|116Q.01||GREAT LAKES PROTECTION FUND.|
|116Q.02||STATE RECEIPTS FROM FUND.|
The Great Lakes protection fund has been created by the governors of the eight Great Lakes states as a nonprofit corporation under the laws of the state of Illinois. The fund is a permanent endowment whose purpose is to advance the principles, goals, and objectives of the Great Lakes toxic substances control agreement executed by the governors of the eight Great Lakes states in May 1986 and to ensure the continuous development of needed scientific information, new cleanup technologies, and innovative methods of managing pollution problems as a cooperative effort in the Great Lakes region. The governor may enter this state as a member of the Great Lakes protection fund and do all things necessary or incidental to participate in the fund, as spelled out in its articles of incorporation, filed with the Illinois secretary of state on or about September 26, 1989, and its bylaws, as amended through September 26, 1989. If congressional consent to the Great Lakes protection fund carries with it conditions that materially change the provisions agreed to by the party states, this state reserves the option to terminate further participation in the fund.
Any money received by the state from the Great Lakes protection fund, whether in the form of annual earnings or otherwise, must be deposited in the state treasury and credited to a special Great Lakes protection account. Money in the account must be spent only as specifically appropriated by law for protecting water quality in the Great Lakes. Approved purposes include, but are not limited to, supplementing in a stable and predictable manner state and federal commitments to Great Lakes water quality programs by providing grants to finance projects that advance the goals of the regional Great Lakes toxic substances control agreement and the binational Great Lakes water quality agreement.

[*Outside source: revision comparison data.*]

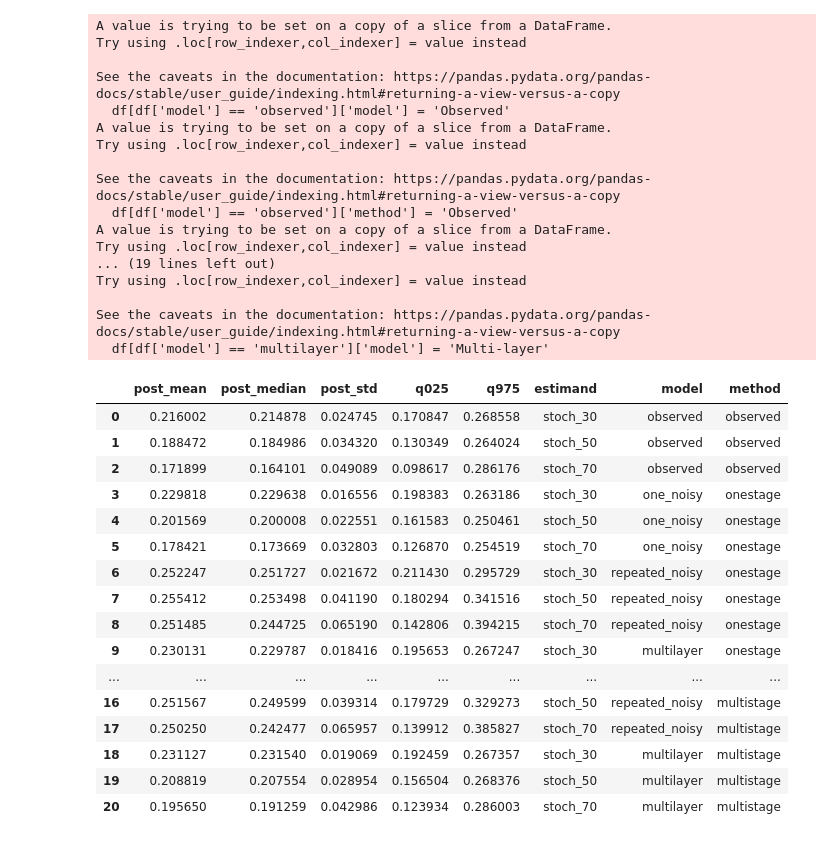
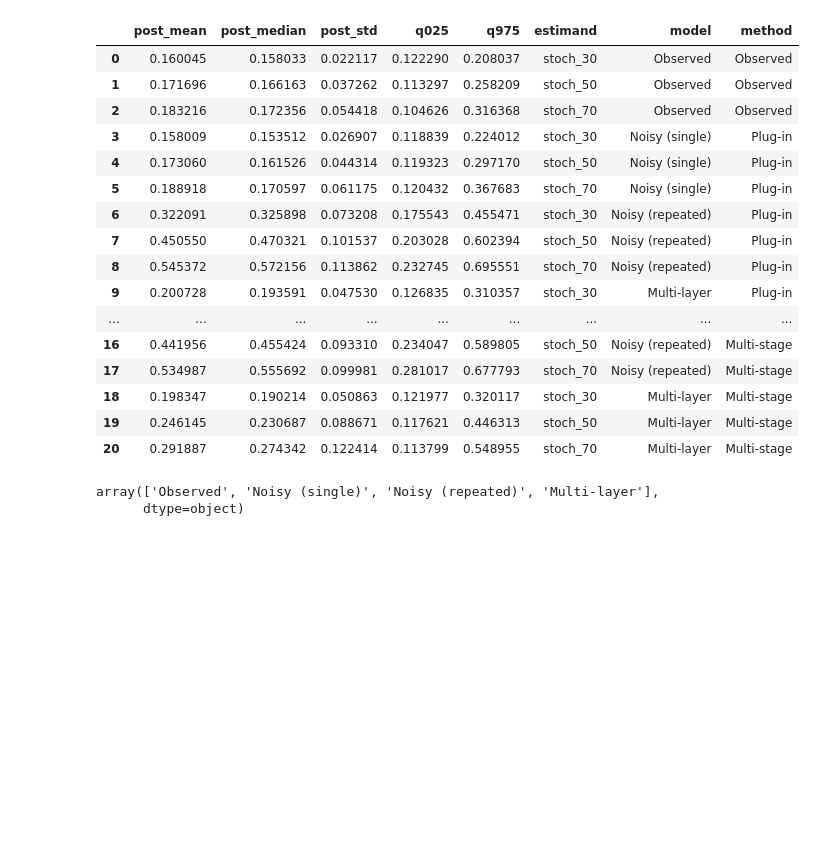
Before and after one commit to barwein/BayesProxyNets, a Jupyter notebook: Data/Palluck_et_al/plot_data_results.ipynb, the cells around one changed output. Drawn from its saved outputs; the diff is of its cells as text; code cells hidden in the pictures; blank space fills up the shorter version.

```diff
--- a/Data/Palluck_et_al/plot_data_results.ipynb
+++ b/Data/Palluck_et_al/plot_data_results.ipynb
@@ -11,41 +12,30 @@ sns.set_context("paper", font_scale=1.2)
 # %%
 # Read the CSV data
 df = pd.read_csv('palluck_et_al_analysis_results.csv')
+df
 # %% [output]
-A value is trying to be set on a copy of a slice from a DataFrame.
-Try using .loc[row_indexer,col_indexer] = value instead
-
-See the caveats in the documentation: https://pandas.pydata.org/pandas-docs/stable/user_guide/indexing.html#returning-a-view-versus-a-copy
-  df[df['model'] == 'observed']['model'] = 'Observed'
-A value is trying to be set on a copy of a slice from a DataFrame.
-Try using .loc[row_indexer,col_indexer] = value instead
-
-See the caveats in the documentation: https://pandas.pydata.org/pandas-docs/stable/user_guide/indexing.html#returning-a-view-versus-a-copy
-  df[df['model'] == 'observed']['method'] = 'Observed'
-A value is trying to be set on a copy of a slice from a DataFrame.
-Try using .loc[row_indexer,col_indexer] = value instead
-... (19 lines left out)
-Try using .loc[row_indexer,col_indexer] = value instead
-
-See the caveats in the documentation: https://pandas.pydata.org/pandas-docs/stable/user_guide/indexing.html#returning-a-view-versus-a-copy
-  df[df['model'] == 'multilayer']['model'] = 'Multi-layer'
 |  | post_mean | post_median | post_std | q025 | q975 | estimand | model | method |
-| 0 | 0.216002 | 0.214878 | 0.024745 | 0.170847 | 0.268558 | stoch_30 | observed | observed |
-| 1 | 0.188472 | 0.184986 | 0.034320 | 0.130349 | 0.264024 | stoch_50 | observed | observed |
-| 2 | 0.171899 | 0.164101 | 0.049089 | 0.098617 | 0.286176 | stoch_70 | observed | observed |
-| 3 | 0.229818 | 0.229638 | 0.016556 | 0.198383 | 0.263186 | stoch_30 | one_noisy | onestage |
-| 4 | 0.201569 | 0.200008 | 0.022551 | 0.161583 | 0.250461 | stoch_50 | one_noisy | onestage |
-| 5 | 0.178421 | 0.173669 | 0.032803 | 0.126870 | 0.254519 | stoch_70 | one_noisy | onestage |
-| 6 | 0.252247 | 0.251727 | 0.021672 | 0.211430 | 0.295729 | stoch_30 | repeated_noisy | onestage |
-| 7 | 0.255412 | 0.253498 | 0.041190 | 0.180294 | 0.341516 | stoch_50 | repeated_noisy | onestage |
-| 8 | 0.251485 | 0.244725 | 0.065190 | 0.142806 | 0.394215 | stoch_70 | repeated_noisy | onestage |
-| 9 | 0.230131 | 0.229787 | 0.018416 | 0.195653 | 0.267247 | stoch_30 | multilayer | onestage |
+| 0 | 0.160045 | 0.158033 | 0.022117 | 0.122290 | 0.208037 | stoch_30 | Observed | Observed |
+| 1 | 0.171696 | 0.166163 | 0.037262 | 0.113297 | 0.258209 | stoch_50 | Observed | Observed |
+| 2 | 0.183216 | 0.172356 | 0.054418 | 0.104626 | 0.316368 | stoch_70 | Observed | Observed |
+| 3 | 0.158009 | 0.153512 | 0.026907 | 0.118839 | 0.224012 | stoch_30 | Noisy (single) | Plug-in |
+| 4 | 0.173060 | 0.161526 | 0.044314 | 0.119323 | 0.297170 | stoch_50 | Noisy (single) | Plug-in |
+| 5 | 0.188918 | 0.170597 | 0.061175 | 0.120432 | 0.367683 | stoch_70 | Noisy (single) | Plug-in |
+| 6 | 0.322091 | 0.325898 | 0.073208 | 0.175543 | 0.455471 | stoch_30 | Noisy (repeated) | Plug-in |
+| 7 | 0.450550 | 0.470321 | 0.101537 | 0.203028 | 0.602394 | stoch_50 | Noisy (repeated) | Plug-in |
+| 8 | 0.545372 | 0.572156 | 0.113862 | 0.232745 | 0.695551 | stoch_70 | Noisy (repeated) | Plug-in |
+| 9 | 0.200728 | 0.193591 | 0.047530 | 0.126835 | 0.310357 | stoch_30 | Multi-layer | Plug-in |
 | ... | ... | ... | ... | ... | ... | ... | ... | ... |
-| 16 | 0.251567 | 0.249599 | 0.039314 | 0.179729 | 0.329273 | stoch_50 | repeated_noisy | multistage |
-| 17 | 0.250250 | 0.242477 | 0.065957 | 0.139912 | 0.385827 | stoch_70 | repeated_noisy | multistage |
-| 18 | 0.231127 | 0.231540 | 0.019069 | 0.192459 | 0.267357 | stoch_30 | multilayer | multistage |
-| 19 | 0.208819 | 0.207554 | 0.028954 | 0.156504 | 0.268376 | stoch_50 | multilayer | multistage |
-| 20 | 0.195650 | 0.191259 | 0.042986 | 0.123934 | 0.286003 | stoch_70 | multilayer | multistage |
+| 16 | 0.441956 | 0.455424 | 0.093310 | 0.234047 | 0.589805 | stoch_50 | Noisy (repeated) | Multi-stage |
+| 17 | 0.534987 | 0.555692 | 0.099981 | 0.281017 | 0.677793 | stoch_70 | Noisy (repeated) | Multi-stage |
+| 18 | 0.198347 | 0.190214 | 0.050863 | 0.121977 | 0.320117 | stoch_30 | Multi-layer | Multi-stage |
+| 19 | 0.246145 | 0.230687 | 0.088671 | 0.117621 | 0.446313 | stoch_50 | Multi-layer | Multi-stage |
+| 20 | 0.291887 | 0.274342 | 0.122414 | 0.113799 | 0.548955 | stoch_70 | Multi-layer | Multi-stage |
+# %%
+df['model'].unique()
+# %% [output]
+array(['Observed', 'Noisy (single)', 'Noisy (repeated)', 'Multi-layer'],
+      dtype=object)
 # %%
 
 # plot results
```
Also changed, not shown: parts of 2 cells of this notebook, 5 other files.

The legislature intends not to appropriate money from the Great Lakes protection account until projects have been reviewed and recommended by the Legislative-Citizen Commission on Minnesota Resources. A work plan must be prepared for each project for review by the commission. The commission must recommend specific projects to the legislature.